Which lines of the data contain the string "cells"? Show each of them.
Extracted material START
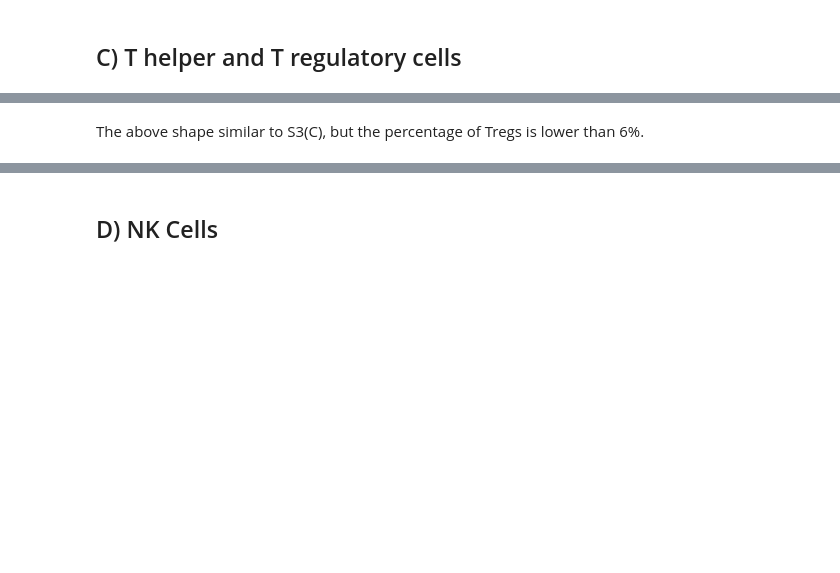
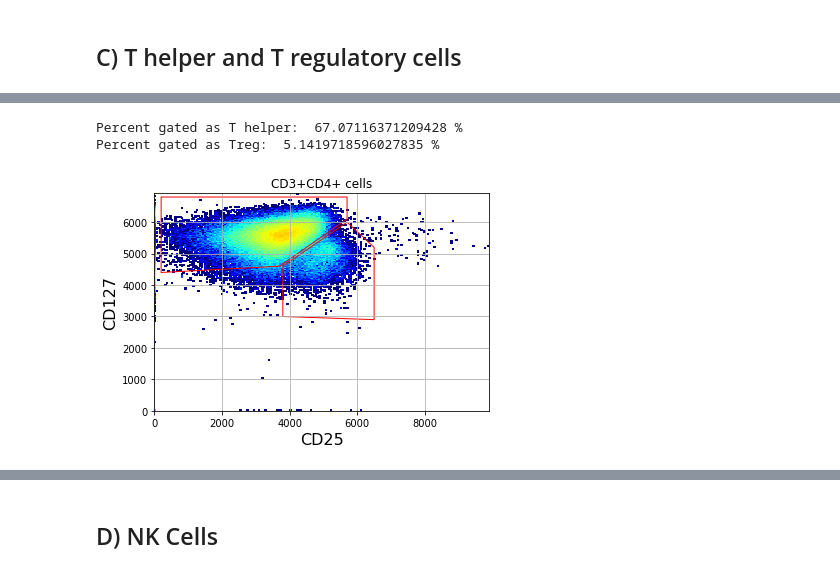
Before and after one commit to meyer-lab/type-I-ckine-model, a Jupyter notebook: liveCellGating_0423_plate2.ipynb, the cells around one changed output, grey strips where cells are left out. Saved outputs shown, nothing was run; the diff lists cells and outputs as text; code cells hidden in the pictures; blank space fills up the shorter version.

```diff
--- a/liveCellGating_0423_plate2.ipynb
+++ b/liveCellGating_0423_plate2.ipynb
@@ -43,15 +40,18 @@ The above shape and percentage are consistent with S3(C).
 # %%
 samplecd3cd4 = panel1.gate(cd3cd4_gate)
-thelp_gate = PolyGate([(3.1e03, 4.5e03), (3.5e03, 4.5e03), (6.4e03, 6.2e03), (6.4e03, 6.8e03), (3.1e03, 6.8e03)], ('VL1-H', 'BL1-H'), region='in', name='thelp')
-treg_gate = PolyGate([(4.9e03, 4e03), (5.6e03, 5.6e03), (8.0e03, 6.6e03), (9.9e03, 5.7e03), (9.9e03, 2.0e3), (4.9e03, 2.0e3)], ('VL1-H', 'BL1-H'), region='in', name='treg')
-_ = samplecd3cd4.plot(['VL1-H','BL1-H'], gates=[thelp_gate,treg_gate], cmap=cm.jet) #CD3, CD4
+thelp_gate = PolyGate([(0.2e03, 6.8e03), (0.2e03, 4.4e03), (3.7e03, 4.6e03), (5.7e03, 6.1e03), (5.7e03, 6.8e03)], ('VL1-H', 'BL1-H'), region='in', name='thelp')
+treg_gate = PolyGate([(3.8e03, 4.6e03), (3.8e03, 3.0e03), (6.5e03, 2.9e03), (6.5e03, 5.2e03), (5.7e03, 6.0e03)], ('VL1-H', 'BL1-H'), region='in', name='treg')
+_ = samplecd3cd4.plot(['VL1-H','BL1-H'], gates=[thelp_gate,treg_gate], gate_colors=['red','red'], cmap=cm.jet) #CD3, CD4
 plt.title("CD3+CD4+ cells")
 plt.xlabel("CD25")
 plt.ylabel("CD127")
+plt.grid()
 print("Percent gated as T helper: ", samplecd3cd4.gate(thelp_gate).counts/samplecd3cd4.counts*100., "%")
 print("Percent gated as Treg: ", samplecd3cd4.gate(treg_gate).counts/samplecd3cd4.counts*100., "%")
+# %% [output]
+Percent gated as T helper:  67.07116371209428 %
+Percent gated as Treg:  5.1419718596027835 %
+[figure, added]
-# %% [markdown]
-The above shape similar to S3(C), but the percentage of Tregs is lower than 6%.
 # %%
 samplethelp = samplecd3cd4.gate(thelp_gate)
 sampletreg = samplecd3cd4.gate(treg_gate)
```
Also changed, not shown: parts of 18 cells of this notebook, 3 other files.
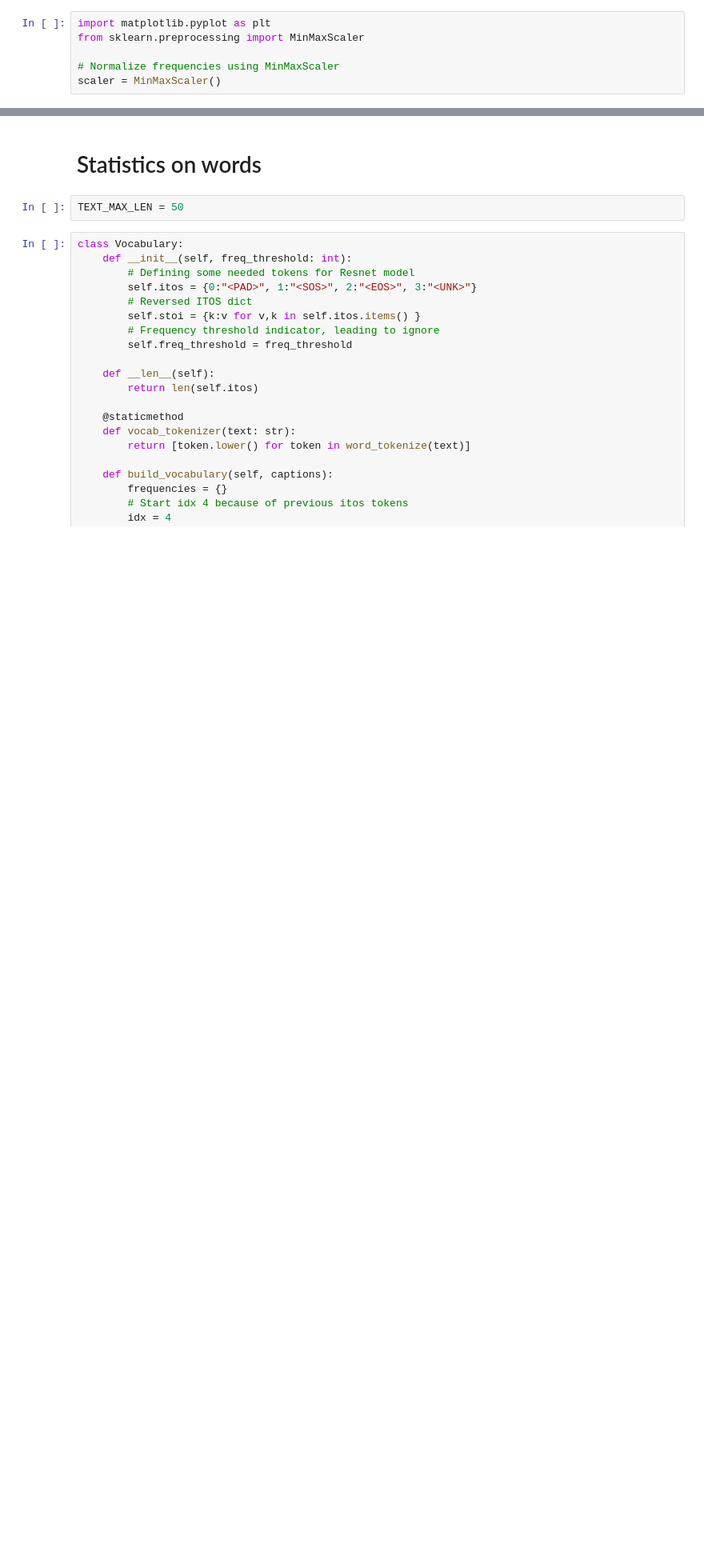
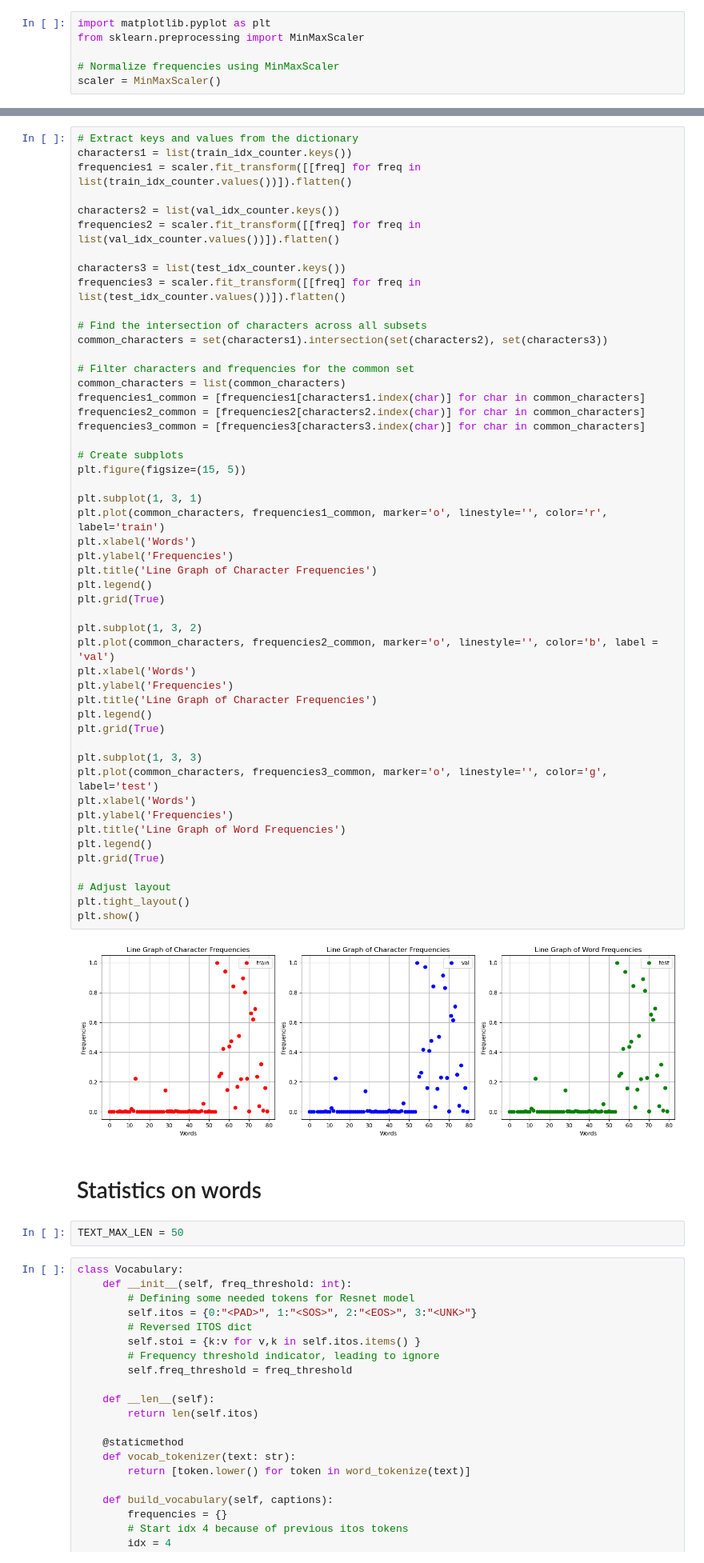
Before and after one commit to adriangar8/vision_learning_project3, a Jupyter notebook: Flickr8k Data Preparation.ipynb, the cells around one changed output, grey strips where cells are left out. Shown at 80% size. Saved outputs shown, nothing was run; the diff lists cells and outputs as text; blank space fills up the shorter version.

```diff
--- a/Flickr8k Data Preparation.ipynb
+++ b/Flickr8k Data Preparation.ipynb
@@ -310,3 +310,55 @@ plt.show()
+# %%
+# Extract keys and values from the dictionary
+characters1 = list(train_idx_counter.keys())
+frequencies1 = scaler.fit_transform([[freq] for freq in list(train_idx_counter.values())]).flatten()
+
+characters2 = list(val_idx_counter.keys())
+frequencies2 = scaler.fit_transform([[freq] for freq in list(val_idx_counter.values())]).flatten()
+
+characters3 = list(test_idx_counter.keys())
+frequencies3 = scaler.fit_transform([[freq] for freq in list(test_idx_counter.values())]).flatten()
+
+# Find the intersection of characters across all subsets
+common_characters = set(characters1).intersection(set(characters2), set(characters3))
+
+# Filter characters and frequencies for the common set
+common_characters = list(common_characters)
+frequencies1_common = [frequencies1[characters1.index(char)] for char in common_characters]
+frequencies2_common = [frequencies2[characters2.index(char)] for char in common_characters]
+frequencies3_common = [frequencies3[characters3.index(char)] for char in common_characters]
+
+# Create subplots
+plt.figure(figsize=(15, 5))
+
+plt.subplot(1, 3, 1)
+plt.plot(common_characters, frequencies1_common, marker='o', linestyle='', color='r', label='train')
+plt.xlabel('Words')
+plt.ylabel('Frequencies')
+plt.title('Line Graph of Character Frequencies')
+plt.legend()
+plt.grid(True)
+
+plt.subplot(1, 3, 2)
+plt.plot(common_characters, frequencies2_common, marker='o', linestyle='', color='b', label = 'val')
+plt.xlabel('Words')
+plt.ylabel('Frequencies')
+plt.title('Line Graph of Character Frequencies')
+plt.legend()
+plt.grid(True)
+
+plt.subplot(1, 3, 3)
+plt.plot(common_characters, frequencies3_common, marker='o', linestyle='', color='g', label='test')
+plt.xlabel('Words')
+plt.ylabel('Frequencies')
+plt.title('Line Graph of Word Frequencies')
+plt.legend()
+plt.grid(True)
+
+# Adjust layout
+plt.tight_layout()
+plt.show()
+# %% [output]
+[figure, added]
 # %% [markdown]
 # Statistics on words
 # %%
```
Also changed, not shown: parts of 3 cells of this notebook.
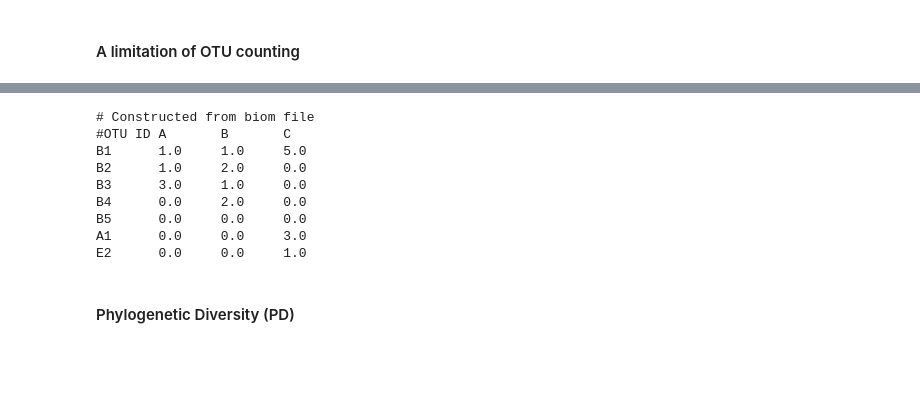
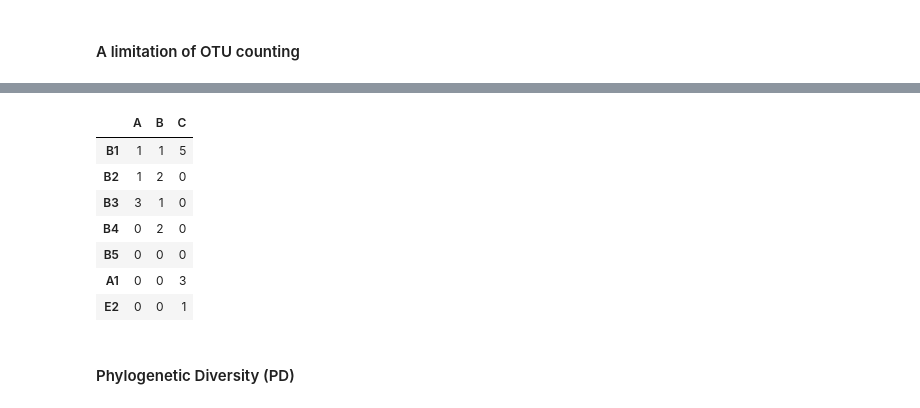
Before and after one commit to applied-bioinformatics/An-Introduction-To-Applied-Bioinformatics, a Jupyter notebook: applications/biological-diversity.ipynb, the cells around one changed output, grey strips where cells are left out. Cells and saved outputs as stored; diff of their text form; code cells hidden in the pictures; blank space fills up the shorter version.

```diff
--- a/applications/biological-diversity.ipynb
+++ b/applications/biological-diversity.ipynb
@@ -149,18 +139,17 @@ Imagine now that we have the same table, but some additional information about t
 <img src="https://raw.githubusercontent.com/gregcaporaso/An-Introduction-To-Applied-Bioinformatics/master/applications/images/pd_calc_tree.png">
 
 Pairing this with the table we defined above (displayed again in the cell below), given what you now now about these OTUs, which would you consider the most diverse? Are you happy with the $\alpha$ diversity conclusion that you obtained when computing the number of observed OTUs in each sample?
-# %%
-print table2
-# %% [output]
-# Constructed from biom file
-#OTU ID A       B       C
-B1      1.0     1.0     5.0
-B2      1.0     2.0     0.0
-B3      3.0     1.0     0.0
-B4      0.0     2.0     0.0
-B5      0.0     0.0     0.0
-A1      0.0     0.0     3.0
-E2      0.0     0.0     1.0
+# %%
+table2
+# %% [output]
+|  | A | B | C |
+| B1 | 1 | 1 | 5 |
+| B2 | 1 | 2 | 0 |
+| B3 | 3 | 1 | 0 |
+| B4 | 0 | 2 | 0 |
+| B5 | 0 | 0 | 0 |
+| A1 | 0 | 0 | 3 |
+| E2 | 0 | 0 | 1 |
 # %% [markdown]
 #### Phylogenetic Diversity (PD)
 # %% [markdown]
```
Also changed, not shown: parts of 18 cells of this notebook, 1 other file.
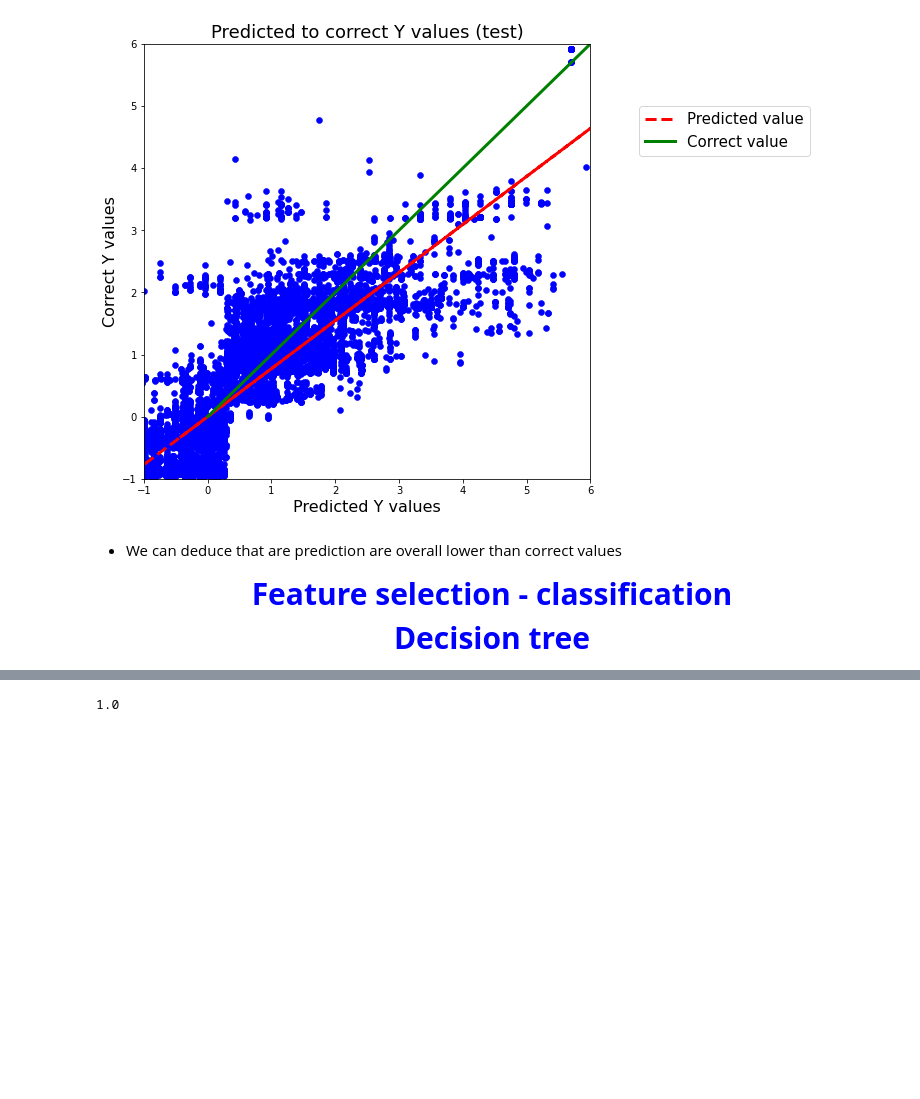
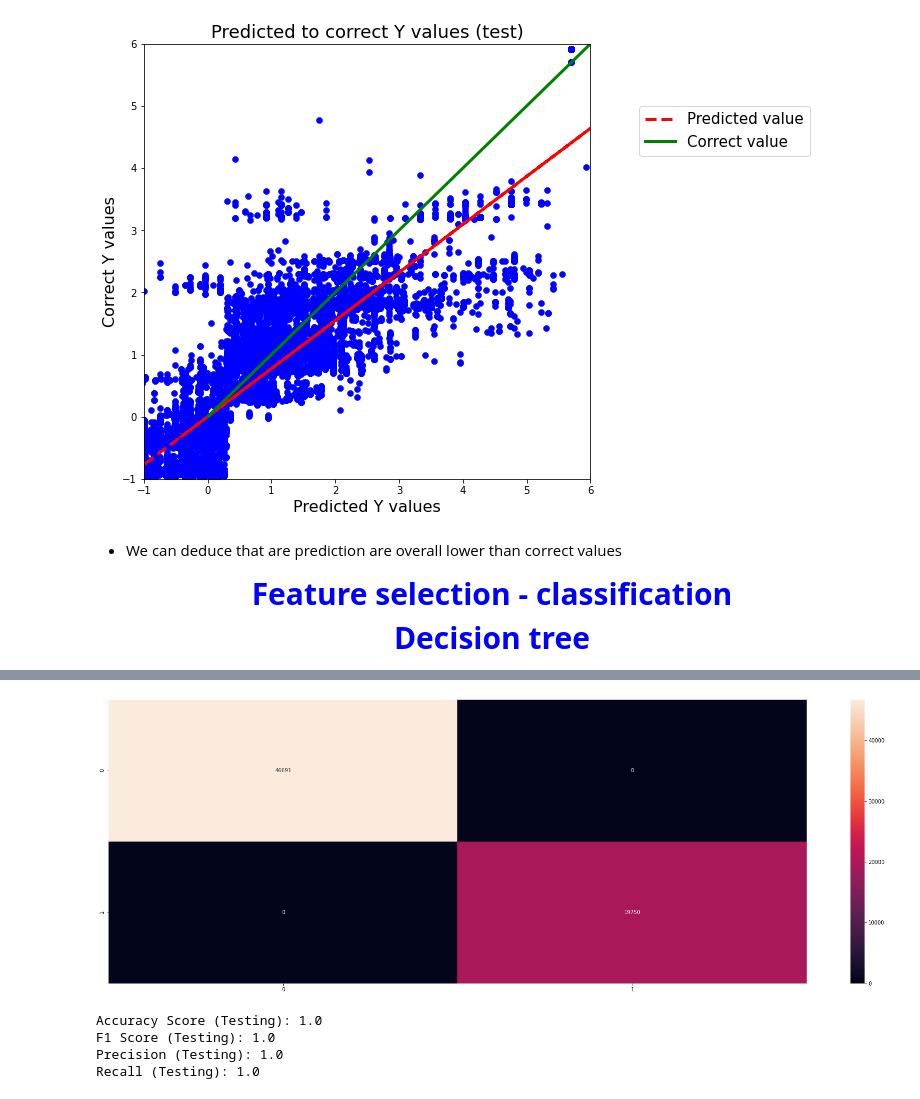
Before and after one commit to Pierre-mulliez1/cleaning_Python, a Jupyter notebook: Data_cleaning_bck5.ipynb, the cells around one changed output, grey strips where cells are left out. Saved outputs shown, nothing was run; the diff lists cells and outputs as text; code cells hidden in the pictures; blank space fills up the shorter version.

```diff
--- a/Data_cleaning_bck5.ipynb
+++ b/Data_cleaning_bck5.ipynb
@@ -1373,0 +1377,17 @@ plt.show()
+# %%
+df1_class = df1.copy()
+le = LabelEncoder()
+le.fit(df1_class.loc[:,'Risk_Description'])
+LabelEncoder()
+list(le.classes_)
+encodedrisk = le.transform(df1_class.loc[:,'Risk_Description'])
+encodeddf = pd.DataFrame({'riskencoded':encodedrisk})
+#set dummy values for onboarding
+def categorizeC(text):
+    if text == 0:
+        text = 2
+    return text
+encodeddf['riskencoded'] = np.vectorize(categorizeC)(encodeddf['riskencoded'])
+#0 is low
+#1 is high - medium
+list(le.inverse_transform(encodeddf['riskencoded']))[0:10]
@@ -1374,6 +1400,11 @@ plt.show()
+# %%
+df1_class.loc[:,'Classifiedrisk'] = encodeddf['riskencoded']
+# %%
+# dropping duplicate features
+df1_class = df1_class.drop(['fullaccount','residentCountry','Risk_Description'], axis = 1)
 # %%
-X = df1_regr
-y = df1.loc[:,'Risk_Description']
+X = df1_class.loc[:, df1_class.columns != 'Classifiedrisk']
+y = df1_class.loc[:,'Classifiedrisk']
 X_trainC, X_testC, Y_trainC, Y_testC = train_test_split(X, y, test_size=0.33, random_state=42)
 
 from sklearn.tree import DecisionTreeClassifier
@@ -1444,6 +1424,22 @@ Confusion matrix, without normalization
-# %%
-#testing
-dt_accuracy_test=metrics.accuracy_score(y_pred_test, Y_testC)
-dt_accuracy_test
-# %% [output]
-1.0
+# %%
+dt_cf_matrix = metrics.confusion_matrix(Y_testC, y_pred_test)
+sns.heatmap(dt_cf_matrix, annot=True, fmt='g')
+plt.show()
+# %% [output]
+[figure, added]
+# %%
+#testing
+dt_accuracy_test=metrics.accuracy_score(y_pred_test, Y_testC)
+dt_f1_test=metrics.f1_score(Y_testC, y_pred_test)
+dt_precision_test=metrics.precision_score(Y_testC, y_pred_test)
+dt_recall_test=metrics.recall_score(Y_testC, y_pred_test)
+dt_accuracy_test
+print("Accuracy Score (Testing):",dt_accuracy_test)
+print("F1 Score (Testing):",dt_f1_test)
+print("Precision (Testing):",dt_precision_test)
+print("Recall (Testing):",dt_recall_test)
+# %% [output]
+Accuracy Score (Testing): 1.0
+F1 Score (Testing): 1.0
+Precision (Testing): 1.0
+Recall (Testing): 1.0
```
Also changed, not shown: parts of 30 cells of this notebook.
Extracted material END
**Answer box**:
Before and after one commit to meyer-lab/type-I-ckine-model, a Jupyter notebook: liveCellGating_0423_plate2.ipynb, the cells around one changed output, grey strips where cells are left out. Saved outputs shown, nothing was run; the diff lists cells and outputs as text; code cells hidden in the pictures; blank space fills up the shorter version.
 plt.title("CD3+CD4+ cells")
Also changed, not shown: parts of 18 cells of this notebook, 3 other files.
Before and after one commit to adriangar8/vision_learning_project3, a Jupyter notebook: Flickr8k Data Preparation.ipynb, the cells around one changed output, grey strips where cells are left out. Shown at 80% size. Saved outputs shown, nothing was run; the diff lists cells and outputs as text; blank space fills up the shorter version.
Also changed, not shown: parts of 3 cells of this notebook.
Before and after one commit to applied-bioinformatics/An-Introduction-To-Applied-Bioinformatics, a Jupyter notebook: applications/biological-diversity.ipynb, the cells around one changed output, grey strips where cells are left out. Cells and saved outputs as stored; diff of their text form; code cells hidden in the pictures; blank space fills up the shorter version.
Also changed, not shown: parts of 18 cells of this notebook, 1 other file.
Before and after one commit to Pierre-mulliez1/cleaning_Python, a Jupyter notebook: Data_cleaning_bck5.ipynb, the cells around one changed output, grey strips where cells are left out. Saved outputs shown, nothing was run; the diff lists cells and outputs as text; code cells hidden in the pictures; blank space fills up the shorter version.
Also changed, not shown: parts of 30 cells of this notebook.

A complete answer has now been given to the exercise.